• _What you need to do_
Only lines that contain the word "added" are to be returned from the data below.

• _Material shown_
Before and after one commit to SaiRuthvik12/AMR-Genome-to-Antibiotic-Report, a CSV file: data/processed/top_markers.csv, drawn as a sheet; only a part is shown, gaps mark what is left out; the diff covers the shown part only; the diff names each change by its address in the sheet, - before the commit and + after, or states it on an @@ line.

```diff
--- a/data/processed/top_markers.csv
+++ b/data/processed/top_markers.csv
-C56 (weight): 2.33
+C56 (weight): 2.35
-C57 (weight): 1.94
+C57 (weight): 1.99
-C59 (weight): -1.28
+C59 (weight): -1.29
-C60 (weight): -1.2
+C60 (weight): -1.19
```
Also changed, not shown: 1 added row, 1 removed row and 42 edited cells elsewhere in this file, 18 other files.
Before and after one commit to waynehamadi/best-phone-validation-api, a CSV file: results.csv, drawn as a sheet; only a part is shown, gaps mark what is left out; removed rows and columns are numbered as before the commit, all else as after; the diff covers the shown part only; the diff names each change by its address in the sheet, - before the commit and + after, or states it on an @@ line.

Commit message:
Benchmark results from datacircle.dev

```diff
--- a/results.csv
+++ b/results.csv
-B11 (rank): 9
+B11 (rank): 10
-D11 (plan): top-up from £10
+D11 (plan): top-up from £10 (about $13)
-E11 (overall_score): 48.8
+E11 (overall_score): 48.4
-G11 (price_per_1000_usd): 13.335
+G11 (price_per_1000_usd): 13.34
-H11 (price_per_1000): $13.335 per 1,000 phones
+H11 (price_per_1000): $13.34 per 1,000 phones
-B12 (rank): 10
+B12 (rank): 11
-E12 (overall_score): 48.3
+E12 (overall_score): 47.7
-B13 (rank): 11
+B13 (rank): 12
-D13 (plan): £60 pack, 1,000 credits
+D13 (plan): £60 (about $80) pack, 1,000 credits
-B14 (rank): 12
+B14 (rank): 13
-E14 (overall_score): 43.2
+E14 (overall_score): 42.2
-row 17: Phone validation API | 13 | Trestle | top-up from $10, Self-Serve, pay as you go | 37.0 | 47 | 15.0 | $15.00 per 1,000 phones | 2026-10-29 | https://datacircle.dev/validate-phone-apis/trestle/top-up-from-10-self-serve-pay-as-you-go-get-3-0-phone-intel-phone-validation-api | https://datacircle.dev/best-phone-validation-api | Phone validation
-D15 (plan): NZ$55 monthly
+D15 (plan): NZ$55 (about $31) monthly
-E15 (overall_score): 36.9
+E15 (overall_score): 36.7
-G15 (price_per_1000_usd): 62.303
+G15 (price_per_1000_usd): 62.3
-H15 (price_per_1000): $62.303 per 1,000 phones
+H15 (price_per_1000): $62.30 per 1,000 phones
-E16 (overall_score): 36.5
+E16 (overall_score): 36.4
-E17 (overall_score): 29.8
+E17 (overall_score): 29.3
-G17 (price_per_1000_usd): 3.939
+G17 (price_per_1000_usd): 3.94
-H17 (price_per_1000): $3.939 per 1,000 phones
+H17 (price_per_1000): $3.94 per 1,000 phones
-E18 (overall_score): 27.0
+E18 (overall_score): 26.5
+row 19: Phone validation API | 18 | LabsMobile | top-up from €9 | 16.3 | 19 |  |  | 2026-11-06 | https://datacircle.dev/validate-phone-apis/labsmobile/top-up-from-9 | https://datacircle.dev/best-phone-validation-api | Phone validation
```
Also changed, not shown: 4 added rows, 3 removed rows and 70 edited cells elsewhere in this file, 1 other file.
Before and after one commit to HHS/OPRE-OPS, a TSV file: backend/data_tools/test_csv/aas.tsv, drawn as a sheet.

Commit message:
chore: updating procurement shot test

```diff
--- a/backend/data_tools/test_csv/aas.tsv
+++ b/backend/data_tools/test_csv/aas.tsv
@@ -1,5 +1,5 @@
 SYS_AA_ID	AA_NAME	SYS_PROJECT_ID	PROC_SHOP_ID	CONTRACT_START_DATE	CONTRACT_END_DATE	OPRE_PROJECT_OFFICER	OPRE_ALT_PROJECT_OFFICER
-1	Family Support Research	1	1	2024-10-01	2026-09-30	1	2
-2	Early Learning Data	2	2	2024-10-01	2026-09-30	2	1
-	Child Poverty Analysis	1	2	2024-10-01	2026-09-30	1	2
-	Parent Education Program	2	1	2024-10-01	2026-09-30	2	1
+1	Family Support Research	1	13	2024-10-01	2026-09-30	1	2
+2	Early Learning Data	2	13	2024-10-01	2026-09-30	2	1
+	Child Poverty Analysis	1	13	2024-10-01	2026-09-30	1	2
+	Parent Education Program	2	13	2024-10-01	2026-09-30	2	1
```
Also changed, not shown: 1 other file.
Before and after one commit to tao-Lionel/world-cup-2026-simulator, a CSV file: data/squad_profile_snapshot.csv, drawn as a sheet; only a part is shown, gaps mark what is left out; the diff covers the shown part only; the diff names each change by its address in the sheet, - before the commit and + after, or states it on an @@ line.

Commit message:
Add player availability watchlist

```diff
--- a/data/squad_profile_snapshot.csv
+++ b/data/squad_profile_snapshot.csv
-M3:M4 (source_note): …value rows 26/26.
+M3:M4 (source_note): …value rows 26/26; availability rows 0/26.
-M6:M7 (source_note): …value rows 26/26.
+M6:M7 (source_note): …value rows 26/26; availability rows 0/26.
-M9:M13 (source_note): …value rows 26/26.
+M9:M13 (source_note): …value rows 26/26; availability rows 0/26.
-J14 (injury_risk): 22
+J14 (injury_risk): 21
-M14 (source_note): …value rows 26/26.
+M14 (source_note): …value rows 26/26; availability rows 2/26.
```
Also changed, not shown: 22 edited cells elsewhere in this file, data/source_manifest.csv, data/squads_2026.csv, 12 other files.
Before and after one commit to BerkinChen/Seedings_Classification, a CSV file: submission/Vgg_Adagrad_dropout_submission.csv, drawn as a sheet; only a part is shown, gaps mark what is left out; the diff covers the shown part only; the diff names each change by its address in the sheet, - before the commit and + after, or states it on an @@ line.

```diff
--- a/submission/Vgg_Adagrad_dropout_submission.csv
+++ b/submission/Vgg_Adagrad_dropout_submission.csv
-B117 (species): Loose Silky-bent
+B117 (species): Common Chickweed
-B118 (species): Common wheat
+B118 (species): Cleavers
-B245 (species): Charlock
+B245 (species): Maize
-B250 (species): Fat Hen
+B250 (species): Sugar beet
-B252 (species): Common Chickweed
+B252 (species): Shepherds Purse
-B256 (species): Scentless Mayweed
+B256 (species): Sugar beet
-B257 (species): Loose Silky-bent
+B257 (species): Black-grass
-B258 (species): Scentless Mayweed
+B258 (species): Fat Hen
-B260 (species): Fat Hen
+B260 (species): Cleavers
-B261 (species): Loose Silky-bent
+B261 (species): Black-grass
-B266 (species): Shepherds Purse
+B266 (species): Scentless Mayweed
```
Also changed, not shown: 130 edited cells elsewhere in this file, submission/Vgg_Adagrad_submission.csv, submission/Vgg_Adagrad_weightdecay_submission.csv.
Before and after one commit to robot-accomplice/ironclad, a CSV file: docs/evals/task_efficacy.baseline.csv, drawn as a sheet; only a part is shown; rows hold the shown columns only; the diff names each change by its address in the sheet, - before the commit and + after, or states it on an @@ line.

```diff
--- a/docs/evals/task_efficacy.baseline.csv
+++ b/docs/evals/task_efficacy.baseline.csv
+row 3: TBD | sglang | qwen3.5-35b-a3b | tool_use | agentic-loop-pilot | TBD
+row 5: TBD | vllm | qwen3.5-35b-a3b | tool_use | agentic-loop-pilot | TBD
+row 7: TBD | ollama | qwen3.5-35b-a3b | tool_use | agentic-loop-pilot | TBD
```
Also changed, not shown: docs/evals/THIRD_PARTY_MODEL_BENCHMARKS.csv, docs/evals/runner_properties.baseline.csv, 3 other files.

• _Exercise solution_
Also changed, not shown: 1 added row, 1 removed row and 42 edited cells elsewhere in this file, 18 other files.
Also changed, not shown: 4 added rows, 3 removed rows and 70 edited cells elsewhere in this file, 1 other file.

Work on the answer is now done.